Change detection outputs:
┌────────

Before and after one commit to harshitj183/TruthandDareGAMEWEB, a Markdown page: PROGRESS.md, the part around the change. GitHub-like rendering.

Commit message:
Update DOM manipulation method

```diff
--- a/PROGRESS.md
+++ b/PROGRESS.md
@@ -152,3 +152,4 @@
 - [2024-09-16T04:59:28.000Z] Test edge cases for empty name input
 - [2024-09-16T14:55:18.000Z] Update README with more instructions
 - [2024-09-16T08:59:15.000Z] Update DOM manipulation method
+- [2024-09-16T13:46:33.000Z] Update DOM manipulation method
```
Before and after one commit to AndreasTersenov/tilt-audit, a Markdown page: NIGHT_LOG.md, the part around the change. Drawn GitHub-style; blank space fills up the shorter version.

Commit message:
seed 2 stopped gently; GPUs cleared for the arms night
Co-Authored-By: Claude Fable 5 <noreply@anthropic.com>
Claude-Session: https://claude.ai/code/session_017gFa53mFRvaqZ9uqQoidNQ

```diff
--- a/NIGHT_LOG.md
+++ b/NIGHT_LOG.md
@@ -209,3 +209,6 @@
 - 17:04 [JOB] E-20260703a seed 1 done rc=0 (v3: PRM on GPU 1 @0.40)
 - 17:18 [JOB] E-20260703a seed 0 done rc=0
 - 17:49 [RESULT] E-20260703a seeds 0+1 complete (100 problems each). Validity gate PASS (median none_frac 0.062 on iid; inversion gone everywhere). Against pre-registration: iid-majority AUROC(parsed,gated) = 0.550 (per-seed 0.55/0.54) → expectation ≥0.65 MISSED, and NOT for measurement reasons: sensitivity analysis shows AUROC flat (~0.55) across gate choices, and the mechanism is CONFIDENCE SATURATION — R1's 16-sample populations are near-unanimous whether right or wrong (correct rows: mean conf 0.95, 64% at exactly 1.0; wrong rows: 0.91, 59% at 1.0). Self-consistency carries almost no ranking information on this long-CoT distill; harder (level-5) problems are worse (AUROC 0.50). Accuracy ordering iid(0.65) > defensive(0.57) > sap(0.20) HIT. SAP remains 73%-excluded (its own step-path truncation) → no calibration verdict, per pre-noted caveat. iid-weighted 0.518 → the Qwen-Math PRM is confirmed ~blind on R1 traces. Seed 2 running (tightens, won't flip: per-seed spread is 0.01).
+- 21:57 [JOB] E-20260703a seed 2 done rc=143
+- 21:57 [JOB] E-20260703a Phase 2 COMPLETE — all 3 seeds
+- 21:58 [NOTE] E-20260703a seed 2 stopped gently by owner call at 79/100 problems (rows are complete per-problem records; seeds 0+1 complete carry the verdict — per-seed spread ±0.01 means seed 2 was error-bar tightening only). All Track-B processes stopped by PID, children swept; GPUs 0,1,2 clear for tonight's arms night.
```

└────────
┌────────

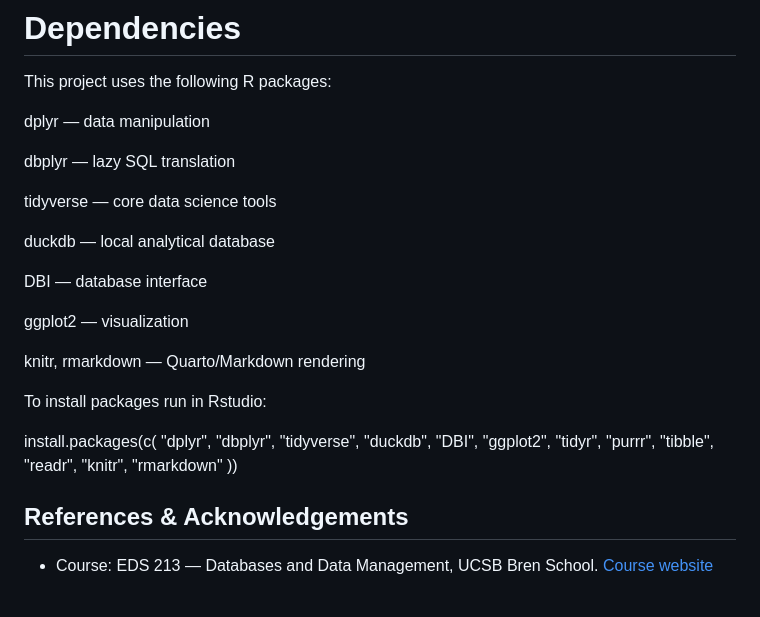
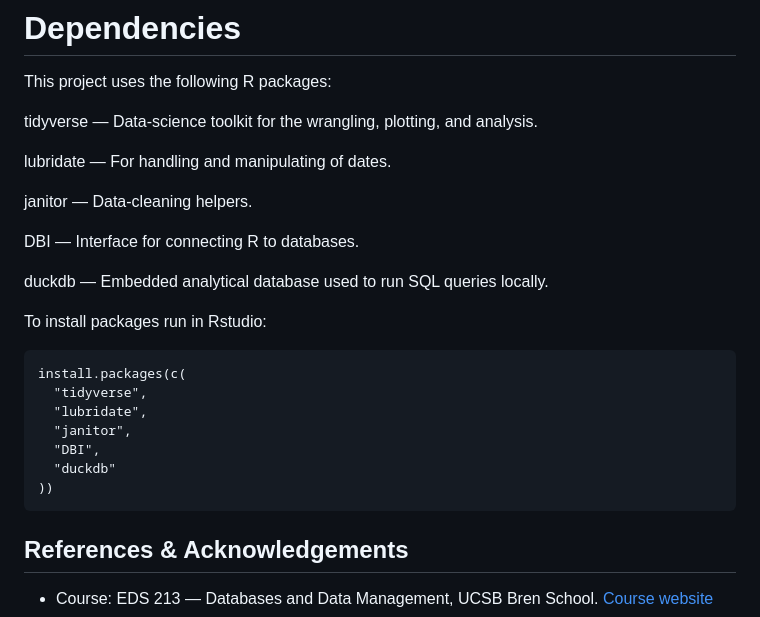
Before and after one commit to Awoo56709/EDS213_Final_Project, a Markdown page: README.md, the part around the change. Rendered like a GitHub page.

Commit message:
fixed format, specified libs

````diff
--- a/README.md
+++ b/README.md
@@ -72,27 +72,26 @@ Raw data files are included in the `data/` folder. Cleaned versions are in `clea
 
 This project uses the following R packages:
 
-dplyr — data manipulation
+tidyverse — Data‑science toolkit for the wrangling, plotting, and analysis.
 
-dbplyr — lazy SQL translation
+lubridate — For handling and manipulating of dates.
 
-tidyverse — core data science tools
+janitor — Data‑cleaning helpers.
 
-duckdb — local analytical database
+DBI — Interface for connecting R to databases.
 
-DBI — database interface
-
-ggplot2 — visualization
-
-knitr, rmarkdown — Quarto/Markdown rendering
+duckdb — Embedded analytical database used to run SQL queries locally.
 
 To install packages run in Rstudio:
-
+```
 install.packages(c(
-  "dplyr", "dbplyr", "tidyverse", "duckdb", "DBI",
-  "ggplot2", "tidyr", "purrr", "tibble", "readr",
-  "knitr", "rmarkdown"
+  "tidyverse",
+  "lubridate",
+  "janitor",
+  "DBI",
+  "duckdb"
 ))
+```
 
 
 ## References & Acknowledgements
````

└────────

__EXERCISE BRIEF__:
Reply with nothing but a number: how many lines of the entries above contain the string "manipulation"?

__TASK SOLUTION__:
4